Saudi Aramco is tightening its belt. In a March 21 earnings call, the world’s largest state-owned oil company reported a 44% decline in net profits in 2020 thanks to the pandemic. With global oil demand unlikely to bounce fully back until at least 2022, the company said it will shave up to $10 billion off its capital spending plans this year.
It’s not alone. ExxonMobil announced a similarly-sized spending cut earlier this month. Globally, fossil fuel companies’ spending on “upstream” activities (finding and producing oil and gas) fell by nearly one-third in 2020, according to a new analysis from Rystad Energy, a research firm.
Meanwhile, spending on solar and wind farms is setting new records and catching up fast. In 2019, global renewables spending was nearly 60% below upstream oil and gas; in 2021, the gap is projected to be just 22%, Rystad reported.
Oil and gas spending will likely rise a bit with the post-pandemic economic recovery, but the gap to renewables will continue to narrow as oil companies contend with the long-term contraction of their market. Since the beginning of 2020, leading oil majors have written down the value of their fossil-producing assets by more than $100 billion, according to a March report from the International Energy Agency. Companies like Exxon or Aramco that aren’t working to diversify into other forms of energy are focusing on their lowest-cost sources of production and not hunting for new sources.

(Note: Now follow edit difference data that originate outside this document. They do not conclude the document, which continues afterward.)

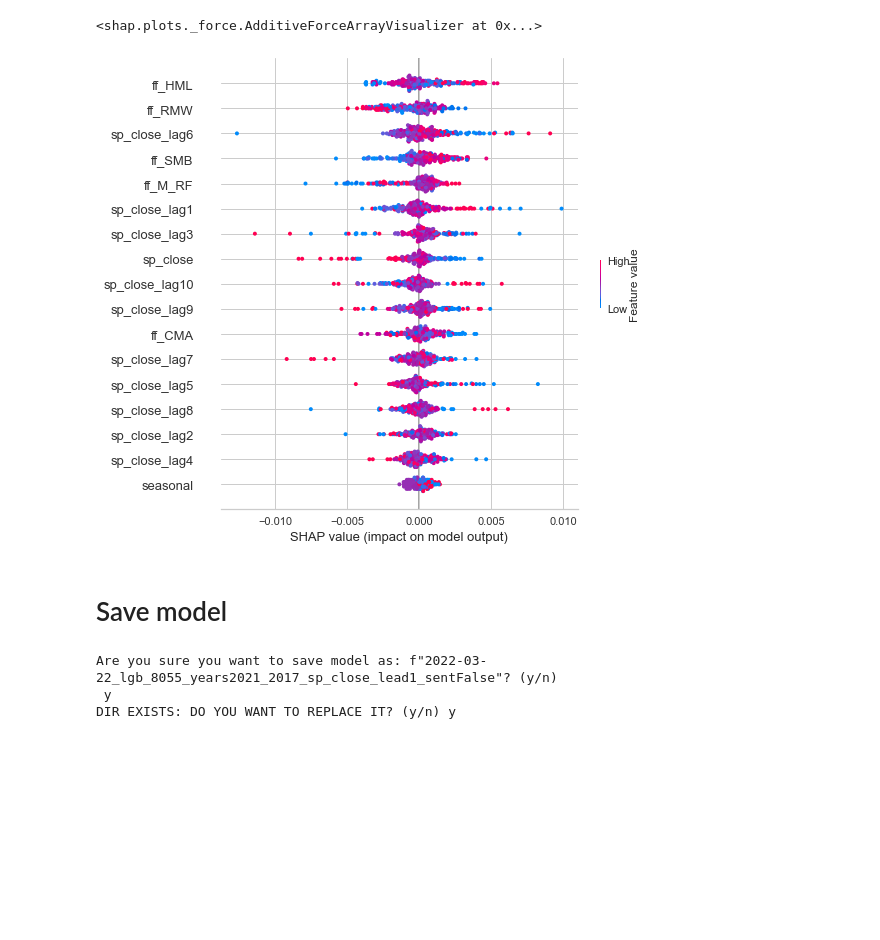
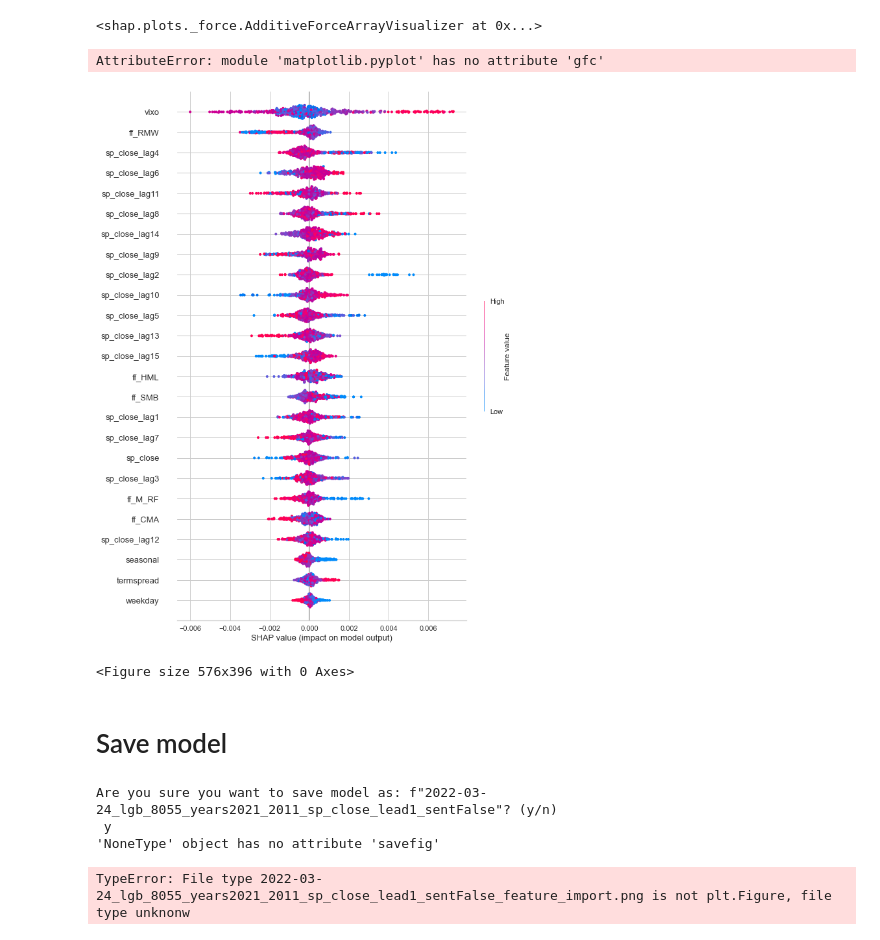
Before and after one commit to lukasgrahl/bachelor, a Jupyter notebook: notebooks/3.2-lgbm_model.ipynb, the cells around one changed output. Drawn from its saved outputs; the diff is of its cells as text; code cells hidden in the pictures; blank space fills up the shorter version.

Commit message:
TRAINING STAGE 5

```diff
--- a/notebooks/3.2-lgbm_model.ipynb
+++ b/notebooks/3.2-lgbm_model.ipynb
@@ -31,7 +31,7 @@ is_sent = False
 week_day = 'daily'
 predicted = "sp_close_lead1"
 
-year_start = 2017
+year_start = 2011
 year_end = 2021
 year_spread = f'years{year_end}_{year_start}'
 
@@ -346,0 +315,8 @@ data_dict["model_features"].update(params=params)
+# %%
+lgb_wrapper = ExpandingPredictionLGB(model_in=lightgbm,
+                           X_train=X_train,
+                           y_train=y_train,
+                           X_test=X_test,
+                           y_test=y_test,
+                          params=params,
+                          categorical_features=data_dict['model_features']['categorical'])
@@ -347,31 +325,10 @@ data_dict["model_features"].update(params=params)
 # %% [markdown]
 # Model eval
 # %%
+%%capture
 lgb_eval = ModelValidation(X_train=X_train,
                            y_train=y_train,
                            X_validate=X_test,
                            y_validate=y_test,
-                           model=model,
+                           model=lgb_wrapper,
                           print_results=True)
-
-fig_truefit = lgb_eval.get_model_performance()
-stat, norm, hetero, d_watson = lgb_eval.analyse_resids()
-fig_lcurve = lgb_eval.lgbm_learning_curve(params, lgb_train, lgb_test, "Model Learning Curve", n_splits=10)
-fig_prices = lgb_eval.plot_results_on_price_scale(df_w,
-                                                  df_ws,
-                                                  sp_true_vals=data_dict["data"]["sp_true_vals"],
-                                                  show_pred_only=True)
-
-#update dict
-# residuals
-data_dict["model_metrics"].update(resid_stationarity=stat)
-data_dict["model_metrics"].update(resid_normality=norm)
-data_dict["model_metrics"].update(resid_heterskedasticity=hetero)
-data_dict["model_metrics"].update(d_watson_aucorr=d_watson)
-
-# model performance
-data_dict["model_metrics"].update(rmse=lgb_eval.rmse)
-data_dict["model_metrics"].update(mse=lgb_eval.mse)
-data_dict["model_metrics"].update(mae=lgb_eval.mae)
-data_dict["model_metrics"].update(r2=lgb_eval.r2)
-data_dict["model_metrics"].update(residuals=lgb_eval.resid_inv)
@@ -414,6 +410,6 @@ r2: 0.982701531
 # %% [markdown]
 # Shap values
 # %%
-explainer = shap.TreeExplainer(model)
+explainer = shap.TreeExplainer(lgb_eval.model.model)
 shap_values = explainer.shap_values(X_test)
 # %%
@@ -437,8 +433,14 @@ shap.force_plot(explainer.expected_value, shap_values[from_val : to_val], X_test
 # %% [output]
 <shap.plots._force.AdditiveForceArrayVisualizer at 0x...>
 # %%
-shap.summary_plot(shap_values, X_test)
+shap.summary_plot(shap_values, X_test, max_display=50, plot_size=(10, 15), show=False)
+feature_import = plt.gfc()
 # %% [output]
+AttributeError: module 'matplotlib.pyplot' has no attribute 'gfc'
-[figure, old version]
+[figure, new version]
+# %%
+f
+# %% [output]
+<Figure size 576x396 with 0 Axes>
 # %% [markdown]
 # Save model
@@ -445,6 +486,13 @@ shap.summary_plot(shap_values, X_test)
 # %%
-save_model(model, df_train, data_dict, fig_truefit, fig_lcurve, fig_prices, OUT_MODEL_DIR)
+save_model(model=lgb_eval.model.model,
+           df_train=df_train,
+           data_dict=data_dict,
+           plt_figures=[fig_truefit,
+                        fig_lcurve,
+                        feature_import],
+           fig_titles=['fig_truefit', 'fig_lcurve', 'feature_import'], model_dir=OUT_MODEL_DIR)
 # %% [output]
-Are you sure you want to save model as: f"2022-03-22_lgb_8055_years2021_2017_sp_close_lead1_sentFalse"? (y/n)
+Are you sure you want to save model as: f"2022-03-24_lgb_8055_years2021_2011_sp_close_lead1_sentFalse"? (y/n)
  y
-DIR EXISTS: DO YOU WANT TO REPLACE IT? (y/n) y
+'NoneType' object has no attribute 'savefig'
+TypeError: File type 2022-03-24_lgb_8055_years2021_2011_sp_close_lead1_sentFalse_feature_import.png is not plt.Figure, file type unknonw
```
Also changed, not shown: parts of 29 cells of this notebook, 11 other files.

Renewables, however, are in a period of rapid growth as costs fall and demand surges for zero-carbon electricity. A separate forecast in January from the firm IHS Markit projected that the global capacity of wind and solar power could exceed natural gas by 2023. If the age of fossil fuel exploration is ending, the age of Big Renewables is just beginning.